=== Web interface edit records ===
● ● ●

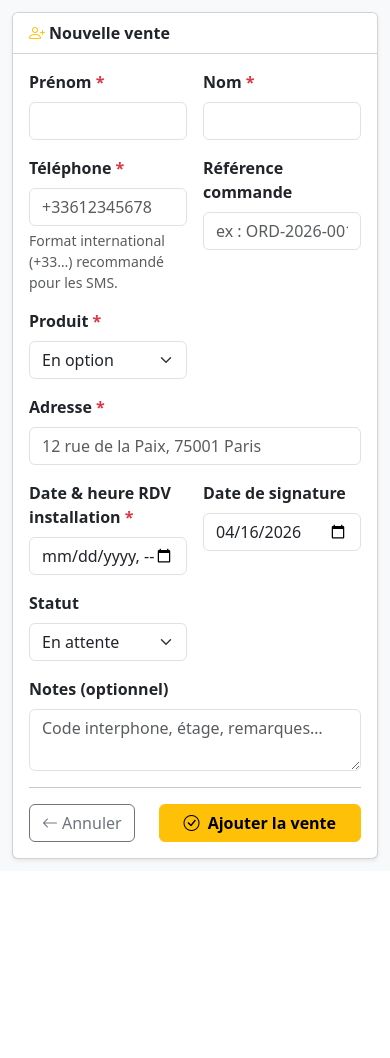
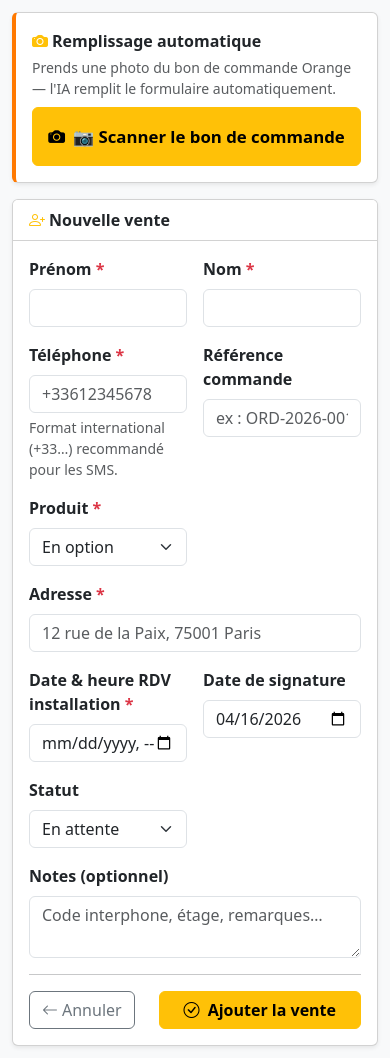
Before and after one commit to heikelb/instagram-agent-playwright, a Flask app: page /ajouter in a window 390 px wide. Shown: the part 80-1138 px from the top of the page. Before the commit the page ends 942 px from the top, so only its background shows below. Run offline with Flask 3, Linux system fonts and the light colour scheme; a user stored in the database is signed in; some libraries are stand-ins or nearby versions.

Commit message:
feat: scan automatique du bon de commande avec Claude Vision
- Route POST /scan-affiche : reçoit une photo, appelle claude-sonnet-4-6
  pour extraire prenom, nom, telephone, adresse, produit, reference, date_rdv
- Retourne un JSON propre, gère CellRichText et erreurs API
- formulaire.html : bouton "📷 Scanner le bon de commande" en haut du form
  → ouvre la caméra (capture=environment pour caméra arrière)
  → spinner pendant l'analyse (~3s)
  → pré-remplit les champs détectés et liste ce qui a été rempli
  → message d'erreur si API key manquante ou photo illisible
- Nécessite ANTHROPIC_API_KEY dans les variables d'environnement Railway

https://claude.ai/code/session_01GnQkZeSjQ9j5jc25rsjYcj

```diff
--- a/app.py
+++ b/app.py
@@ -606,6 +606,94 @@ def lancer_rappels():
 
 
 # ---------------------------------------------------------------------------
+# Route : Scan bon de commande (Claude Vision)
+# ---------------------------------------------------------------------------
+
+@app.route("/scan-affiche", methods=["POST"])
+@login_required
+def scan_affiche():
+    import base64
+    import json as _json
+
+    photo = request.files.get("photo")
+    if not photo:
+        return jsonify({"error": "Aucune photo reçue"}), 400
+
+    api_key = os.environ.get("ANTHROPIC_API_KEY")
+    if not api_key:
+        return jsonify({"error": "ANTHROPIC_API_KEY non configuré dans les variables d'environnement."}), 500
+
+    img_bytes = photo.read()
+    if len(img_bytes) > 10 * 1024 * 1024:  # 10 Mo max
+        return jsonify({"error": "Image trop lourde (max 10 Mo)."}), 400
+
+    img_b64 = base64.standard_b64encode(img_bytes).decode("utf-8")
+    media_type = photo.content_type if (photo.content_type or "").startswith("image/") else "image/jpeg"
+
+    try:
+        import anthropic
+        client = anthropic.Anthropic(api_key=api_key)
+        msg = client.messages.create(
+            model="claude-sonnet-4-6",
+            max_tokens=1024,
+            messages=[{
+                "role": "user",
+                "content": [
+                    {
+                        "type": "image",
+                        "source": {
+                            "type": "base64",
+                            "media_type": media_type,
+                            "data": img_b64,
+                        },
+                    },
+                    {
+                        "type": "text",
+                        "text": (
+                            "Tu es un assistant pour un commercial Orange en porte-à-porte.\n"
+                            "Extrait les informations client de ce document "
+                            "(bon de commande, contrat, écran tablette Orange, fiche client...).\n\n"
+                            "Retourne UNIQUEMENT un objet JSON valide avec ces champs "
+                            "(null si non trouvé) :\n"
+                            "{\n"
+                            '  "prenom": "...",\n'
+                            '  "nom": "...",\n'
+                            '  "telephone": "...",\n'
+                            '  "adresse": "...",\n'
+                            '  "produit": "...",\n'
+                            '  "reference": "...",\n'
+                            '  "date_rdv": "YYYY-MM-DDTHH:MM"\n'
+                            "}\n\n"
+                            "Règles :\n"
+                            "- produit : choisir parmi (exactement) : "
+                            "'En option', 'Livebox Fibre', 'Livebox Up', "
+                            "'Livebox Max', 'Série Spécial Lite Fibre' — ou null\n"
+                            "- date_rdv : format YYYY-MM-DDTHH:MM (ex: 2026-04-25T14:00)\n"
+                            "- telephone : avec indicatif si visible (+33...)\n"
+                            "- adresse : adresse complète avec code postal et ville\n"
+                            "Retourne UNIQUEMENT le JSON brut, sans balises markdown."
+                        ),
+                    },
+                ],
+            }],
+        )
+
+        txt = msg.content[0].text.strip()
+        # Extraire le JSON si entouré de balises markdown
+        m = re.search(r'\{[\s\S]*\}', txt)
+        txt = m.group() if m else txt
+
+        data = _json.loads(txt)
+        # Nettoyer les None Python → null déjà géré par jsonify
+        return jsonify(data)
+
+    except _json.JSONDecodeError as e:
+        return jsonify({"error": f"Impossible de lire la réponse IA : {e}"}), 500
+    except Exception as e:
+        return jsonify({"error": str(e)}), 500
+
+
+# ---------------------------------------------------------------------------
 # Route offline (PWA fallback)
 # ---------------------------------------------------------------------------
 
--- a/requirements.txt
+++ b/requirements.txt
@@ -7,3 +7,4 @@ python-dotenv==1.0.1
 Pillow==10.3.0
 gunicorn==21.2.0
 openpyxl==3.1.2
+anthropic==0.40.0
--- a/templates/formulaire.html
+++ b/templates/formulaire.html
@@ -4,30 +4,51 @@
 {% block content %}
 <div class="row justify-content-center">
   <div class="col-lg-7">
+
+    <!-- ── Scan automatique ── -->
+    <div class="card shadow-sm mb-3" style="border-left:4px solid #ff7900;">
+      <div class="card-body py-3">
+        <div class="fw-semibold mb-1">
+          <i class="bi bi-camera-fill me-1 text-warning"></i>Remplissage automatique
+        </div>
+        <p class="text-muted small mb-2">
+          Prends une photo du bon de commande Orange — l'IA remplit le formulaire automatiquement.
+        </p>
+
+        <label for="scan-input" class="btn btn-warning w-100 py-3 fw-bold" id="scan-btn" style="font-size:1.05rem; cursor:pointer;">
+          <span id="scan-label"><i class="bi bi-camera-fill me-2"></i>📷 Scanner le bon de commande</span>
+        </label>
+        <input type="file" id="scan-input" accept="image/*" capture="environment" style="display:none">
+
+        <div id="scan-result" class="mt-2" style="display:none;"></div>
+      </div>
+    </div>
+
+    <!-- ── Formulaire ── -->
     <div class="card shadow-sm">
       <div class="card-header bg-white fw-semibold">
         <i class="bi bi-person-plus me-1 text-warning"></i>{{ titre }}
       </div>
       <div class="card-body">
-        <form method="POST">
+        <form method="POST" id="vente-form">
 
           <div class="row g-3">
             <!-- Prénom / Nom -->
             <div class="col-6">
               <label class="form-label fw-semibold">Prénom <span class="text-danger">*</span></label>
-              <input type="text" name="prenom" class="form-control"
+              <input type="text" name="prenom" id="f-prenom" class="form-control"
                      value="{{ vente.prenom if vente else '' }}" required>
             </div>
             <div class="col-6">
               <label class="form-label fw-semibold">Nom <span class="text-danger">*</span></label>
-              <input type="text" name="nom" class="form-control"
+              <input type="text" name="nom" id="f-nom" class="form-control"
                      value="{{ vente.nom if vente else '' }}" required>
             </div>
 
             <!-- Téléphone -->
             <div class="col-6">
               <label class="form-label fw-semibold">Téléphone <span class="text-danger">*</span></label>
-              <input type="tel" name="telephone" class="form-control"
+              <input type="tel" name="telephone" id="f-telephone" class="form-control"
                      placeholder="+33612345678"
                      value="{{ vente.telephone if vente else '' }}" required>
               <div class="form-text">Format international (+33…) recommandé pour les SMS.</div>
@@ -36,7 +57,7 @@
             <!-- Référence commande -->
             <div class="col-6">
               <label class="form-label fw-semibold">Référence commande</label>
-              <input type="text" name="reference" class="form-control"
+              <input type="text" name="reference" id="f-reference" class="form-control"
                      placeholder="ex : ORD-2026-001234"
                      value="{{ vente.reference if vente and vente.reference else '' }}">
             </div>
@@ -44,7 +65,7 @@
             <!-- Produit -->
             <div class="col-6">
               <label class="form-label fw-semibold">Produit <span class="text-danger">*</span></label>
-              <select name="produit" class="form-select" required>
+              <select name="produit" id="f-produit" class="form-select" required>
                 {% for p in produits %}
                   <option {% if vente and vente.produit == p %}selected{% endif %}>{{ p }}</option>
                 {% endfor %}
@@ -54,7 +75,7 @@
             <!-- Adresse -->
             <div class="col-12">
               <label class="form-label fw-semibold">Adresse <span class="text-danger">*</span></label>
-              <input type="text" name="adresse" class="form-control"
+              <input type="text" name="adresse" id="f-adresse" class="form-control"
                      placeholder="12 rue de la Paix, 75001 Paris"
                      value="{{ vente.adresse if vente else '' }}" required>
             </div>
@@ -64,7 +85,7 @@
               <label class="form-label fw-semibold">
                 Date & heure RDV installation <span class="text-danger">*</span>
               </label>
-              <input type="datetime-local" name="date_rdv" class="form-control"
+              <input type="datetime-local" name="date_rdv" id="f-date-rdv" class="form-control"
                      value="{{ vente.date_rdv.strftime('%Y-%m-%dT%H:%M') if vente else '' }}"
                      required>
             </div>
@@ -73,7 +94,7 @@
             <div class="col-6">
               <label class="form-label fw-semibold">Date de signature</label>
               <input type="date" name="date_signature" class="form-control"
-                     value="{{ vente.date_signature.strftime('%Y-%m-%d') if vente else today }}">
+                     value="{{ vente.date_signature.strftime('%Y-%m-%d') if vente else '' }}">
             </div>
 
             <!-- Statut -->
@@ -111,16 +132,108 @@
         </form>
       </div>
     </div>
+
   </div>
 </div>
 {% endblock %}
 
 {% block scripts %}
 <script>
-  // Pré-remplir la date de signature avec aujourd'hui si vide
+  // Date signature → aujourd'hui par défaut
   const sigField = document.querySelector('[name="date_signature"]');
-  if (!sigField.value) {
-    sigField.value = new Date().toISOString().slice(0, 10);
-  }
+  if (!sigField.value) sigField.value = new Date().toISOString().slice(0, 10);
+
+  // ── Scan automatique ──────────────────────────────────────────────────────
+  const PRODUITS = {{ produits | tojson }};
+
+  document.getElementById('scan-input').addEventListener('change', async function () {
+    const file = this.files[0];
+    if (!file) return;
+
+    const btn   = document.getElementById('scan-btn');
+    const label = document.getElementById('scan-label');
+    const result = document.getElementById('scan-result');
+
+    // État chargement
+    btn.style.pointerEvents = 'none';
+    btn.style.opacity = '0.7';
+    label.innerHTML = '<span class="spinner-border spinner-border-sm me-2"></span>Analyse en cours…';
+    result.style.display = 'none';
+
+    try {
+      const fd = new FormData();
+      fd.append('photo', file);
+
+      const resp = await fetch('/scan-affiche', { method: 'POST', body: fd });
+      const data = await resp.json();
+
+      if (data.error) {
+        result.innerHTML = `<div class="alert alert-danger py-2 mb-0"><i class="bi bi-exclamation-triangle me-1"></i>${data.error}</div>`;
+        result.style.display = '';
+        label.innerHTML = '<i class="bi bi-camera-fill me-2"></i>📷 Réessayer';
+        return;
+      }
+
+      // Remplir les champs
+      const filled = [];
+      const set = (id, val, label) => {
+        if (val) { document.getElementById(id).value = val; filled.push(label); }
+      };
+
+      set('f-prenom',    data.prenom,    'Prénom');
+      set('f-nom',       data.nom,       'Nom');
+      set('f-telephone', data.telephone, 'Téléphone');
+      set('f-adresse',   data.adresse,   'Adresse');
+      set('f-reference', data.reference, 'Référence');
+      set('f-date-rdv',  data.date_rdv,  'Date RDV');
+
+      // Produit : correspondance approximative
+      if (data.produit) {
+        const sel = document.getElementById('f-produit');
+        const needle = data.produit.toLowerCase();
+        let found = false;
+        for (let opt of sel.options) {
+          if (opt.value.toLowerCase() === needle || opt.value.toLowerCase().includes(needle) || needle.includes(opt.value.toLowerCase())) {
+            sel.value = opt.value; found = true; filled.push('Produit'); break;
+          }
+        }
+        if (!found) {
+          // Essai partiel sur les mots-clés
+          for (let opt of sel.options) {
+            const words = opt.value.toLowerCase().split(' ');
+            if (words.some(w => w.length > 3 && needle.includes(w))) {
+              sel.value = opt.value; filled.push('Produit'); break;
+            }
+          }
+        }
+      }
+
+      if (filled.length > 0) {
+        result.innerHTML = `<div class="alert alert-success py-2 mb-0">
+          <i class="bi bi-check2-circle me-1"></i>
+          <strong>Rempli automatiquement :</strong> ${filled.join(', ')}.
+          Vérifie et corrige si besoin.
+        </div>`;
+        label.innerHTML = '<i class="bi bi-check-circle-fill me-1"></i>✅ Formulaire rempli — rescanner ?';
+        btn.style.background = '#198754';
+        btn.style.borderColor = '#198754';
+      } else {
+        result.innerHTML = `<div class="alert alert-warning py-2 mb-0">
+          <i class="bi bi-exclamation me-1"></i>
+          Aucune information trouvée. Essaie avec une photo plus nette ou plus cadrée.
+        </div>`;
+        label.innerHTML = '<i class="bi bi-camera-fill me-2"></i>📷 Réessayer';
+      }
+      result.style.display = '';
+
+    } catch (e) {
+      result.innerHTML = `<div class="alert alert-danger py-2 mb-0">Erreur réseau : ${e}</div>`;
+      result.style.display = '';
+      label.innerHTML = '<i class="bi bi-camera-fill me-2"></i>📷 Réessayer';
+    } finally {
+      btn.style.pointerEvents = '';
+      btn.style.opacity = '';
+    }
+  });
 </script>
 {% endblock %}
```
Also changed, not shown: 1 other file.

● ● ●

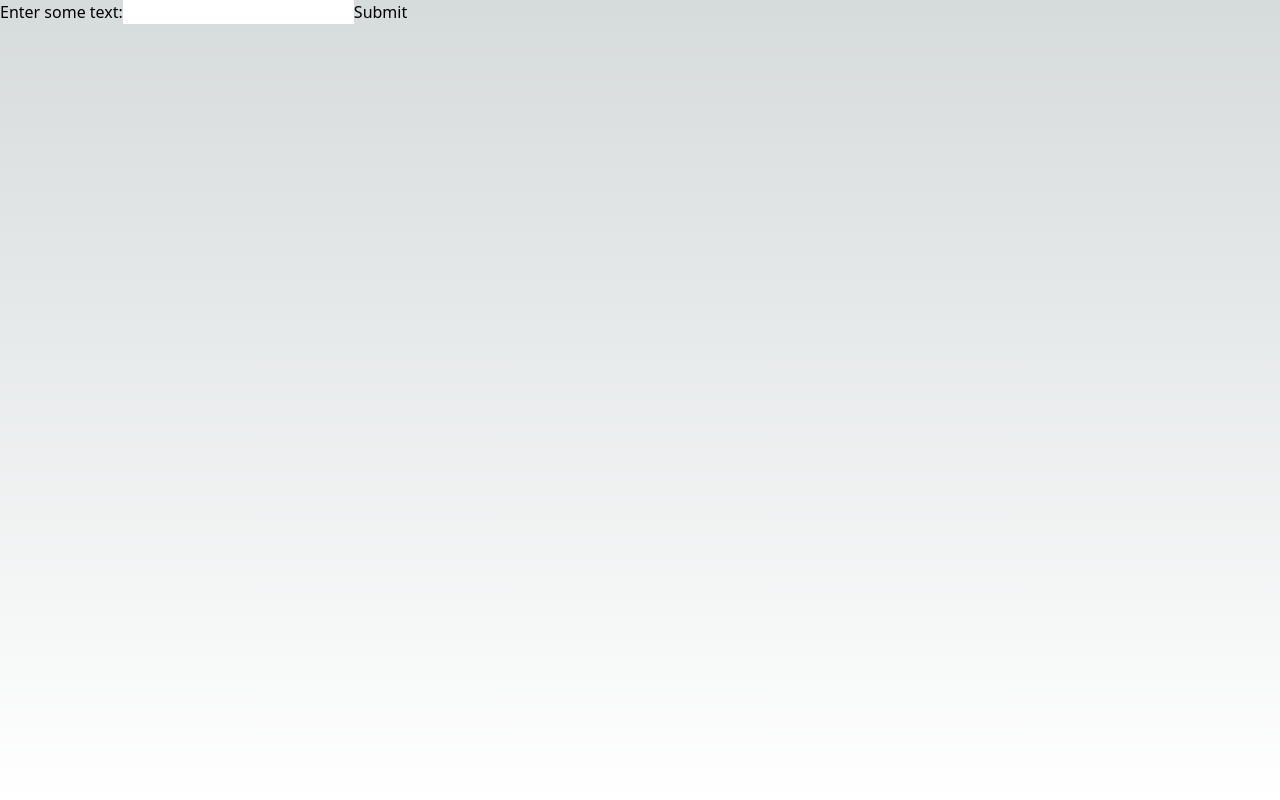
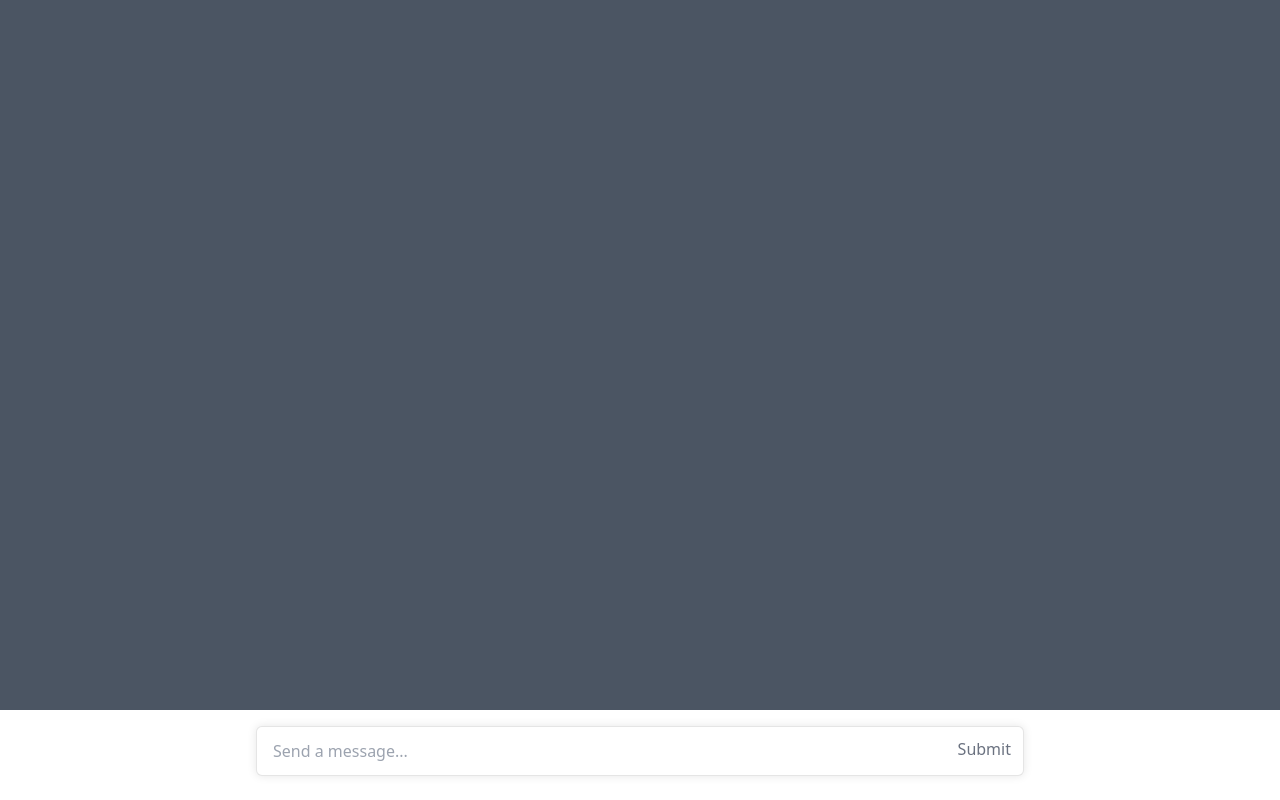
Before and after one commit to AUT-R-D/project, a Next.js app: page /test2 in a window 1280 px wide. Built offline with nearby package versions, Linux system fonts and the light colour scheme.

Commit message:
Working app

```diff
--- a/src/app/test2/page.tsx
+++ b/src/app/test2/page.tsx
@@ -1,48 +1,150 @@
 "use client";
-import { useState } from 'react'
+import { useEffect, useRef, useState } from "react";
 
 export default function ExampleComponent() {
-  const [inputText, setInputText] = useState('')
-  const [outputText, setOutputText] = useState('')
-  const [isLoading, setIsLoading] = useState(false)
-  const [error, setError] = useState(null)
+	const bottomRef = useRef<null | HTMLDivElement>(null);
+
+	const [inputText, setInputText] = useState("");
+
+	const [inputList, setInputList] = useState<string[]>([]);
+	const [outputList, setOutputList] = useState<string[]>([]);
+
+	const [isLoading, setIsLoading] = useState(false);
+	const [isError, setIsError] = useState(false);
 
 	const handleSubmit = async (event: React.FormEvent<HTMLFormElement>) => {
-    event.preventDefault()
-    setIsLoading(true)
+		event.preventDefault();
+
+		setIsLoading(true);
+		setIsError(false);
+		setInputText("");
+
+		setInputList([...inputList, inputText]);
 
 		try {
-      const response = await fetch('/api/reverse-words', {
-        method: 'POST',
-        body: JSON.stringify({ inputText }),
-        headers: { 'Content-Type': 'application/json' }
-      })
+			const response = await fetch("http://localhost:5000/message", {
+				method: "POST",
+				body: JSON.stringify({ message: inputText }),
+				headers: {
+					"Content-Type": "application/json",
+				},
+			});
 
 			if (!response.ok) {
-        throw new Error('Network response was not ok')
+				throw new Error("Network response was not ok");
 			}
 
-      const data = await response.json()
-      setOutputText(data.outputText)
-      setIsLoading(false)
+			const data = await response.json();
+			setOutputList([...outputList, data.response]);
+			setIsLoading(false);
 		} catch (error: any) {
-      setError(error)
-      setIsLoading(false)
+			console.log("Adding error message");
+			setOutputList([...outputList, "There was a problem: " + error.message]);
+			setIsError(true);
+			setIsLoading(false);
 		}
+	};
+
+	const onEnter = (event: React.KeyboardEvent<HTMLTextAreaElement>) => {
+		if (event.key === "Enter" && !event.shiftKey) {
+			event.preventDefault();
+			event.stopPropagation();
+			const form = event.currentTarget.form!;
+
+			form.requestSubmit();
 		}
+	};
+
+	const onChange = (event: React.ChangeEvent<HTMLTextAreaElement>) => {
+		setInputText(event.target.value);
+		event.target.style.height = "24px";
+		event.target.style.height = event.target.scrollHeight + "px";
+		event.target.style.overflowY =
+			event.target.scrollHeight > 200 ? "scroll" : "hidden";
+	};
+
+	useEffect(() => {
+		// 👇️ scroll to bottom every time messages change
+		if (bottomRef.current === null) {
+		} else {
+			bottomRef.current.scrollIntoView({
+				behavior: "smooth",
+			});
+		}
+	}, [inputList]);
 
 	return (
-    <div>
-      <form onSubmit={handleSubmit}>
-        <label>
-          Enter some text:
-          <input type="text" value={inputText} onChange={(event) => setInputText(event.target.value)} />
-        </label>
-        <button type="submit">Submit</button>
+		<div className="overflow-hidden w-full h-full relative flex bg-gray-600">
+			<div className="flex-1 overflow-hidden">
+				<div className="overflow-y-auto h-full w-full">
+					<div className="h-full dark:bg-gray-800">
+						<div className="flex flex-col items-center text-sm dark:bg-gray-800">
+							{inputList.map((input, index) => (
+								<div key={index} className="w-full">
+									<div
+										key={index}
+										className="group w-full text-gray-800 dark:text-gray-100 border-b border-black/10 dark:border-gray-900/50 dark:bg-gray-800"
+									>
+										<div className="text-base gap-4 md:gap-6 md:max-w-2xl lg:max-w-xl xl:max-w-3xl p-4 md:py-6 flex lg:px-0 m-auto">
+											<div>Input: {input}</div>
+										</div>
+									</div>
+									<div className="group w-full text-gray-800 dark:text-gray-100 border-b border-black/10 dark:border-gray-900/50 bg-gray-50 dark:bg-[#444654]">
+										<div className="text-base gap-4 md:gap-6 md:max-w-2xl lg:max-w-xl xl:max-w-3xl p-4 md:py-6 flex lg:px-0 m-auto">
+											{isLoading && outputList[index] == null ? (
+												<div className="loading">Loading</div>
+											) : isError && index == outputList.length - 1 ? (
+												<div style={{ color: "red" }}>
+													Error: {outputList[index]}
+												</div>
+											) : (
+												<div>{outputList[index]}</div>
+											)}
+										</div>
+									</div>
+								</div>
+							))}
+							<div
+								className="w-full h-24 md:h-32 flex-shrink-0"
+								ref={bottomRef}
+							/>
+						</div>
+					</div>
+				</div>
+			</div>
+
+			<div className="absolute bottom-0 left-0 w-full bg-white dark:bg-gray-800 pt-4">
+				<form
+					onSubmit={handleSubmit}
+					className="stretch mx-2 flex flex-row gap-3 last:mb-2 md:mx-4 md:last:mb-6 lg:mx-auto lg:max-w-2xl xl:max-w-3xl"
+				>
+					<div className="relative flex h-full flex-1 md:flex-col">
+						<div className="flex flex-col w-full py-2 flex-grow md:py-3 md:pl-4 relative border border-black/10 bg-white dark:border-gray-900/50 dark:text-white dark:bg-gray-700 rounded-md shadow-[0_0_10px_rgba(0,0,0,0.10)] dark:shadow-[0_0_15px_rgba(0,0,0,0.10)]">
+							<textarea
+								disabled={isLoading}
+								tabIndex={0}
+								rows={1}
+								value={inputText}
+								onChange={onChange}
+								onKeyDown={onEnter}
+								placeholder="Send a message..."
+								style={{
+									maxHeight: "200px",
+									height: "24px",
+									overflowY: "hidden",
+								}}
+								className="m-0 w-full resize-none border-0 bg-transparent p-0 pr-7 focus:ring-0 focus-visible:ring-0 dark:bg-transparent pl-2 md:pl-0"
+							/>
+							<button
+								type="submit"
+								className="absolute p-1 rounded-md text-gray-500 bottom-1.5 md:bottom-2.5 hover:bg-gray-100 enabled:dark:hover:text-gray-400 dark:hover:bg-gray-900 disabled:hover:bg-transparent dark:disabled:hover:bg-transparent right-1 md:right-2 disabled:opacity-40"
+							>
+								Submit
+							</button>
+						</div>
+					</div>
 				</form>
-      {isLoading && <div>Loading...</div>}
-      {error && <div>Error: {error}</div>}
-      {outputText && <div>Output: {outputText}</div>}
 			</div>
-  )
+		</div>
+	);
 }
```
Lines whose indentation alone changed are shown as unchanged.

● ● ●

=== Task to complete ===
Every line above from the line with "or nearby versions." to the line with "- Retourne un" is wanted, ends included; write them out exactly and add no other line.

=== Output of the task ===
Before and after one commit to heikelb/instagram-agent-playwright, a Flask app: page /ajouter in a window 390 px wide. Shown: the part 80-1138 px from the top of the page. Before the commit the page ends 942 px from the top, so only its background shows below. Run offline with Flask 3, Linux system fonts and the light colour scheme; a user stored in the database is signed in; some libraries are stand-ins or nearby versions.

Commit message:
feat: scan automatique du bon de commande avec Claude Vision
- Route POST /scan-affiche : reçoit une photo, appelle claude-sonnet-4-6
  pour extraire prenom, nom, telephone, adresse, produit, reference, date_rdv
- Retourne un JSON propre, gère CellRichText et erreurs API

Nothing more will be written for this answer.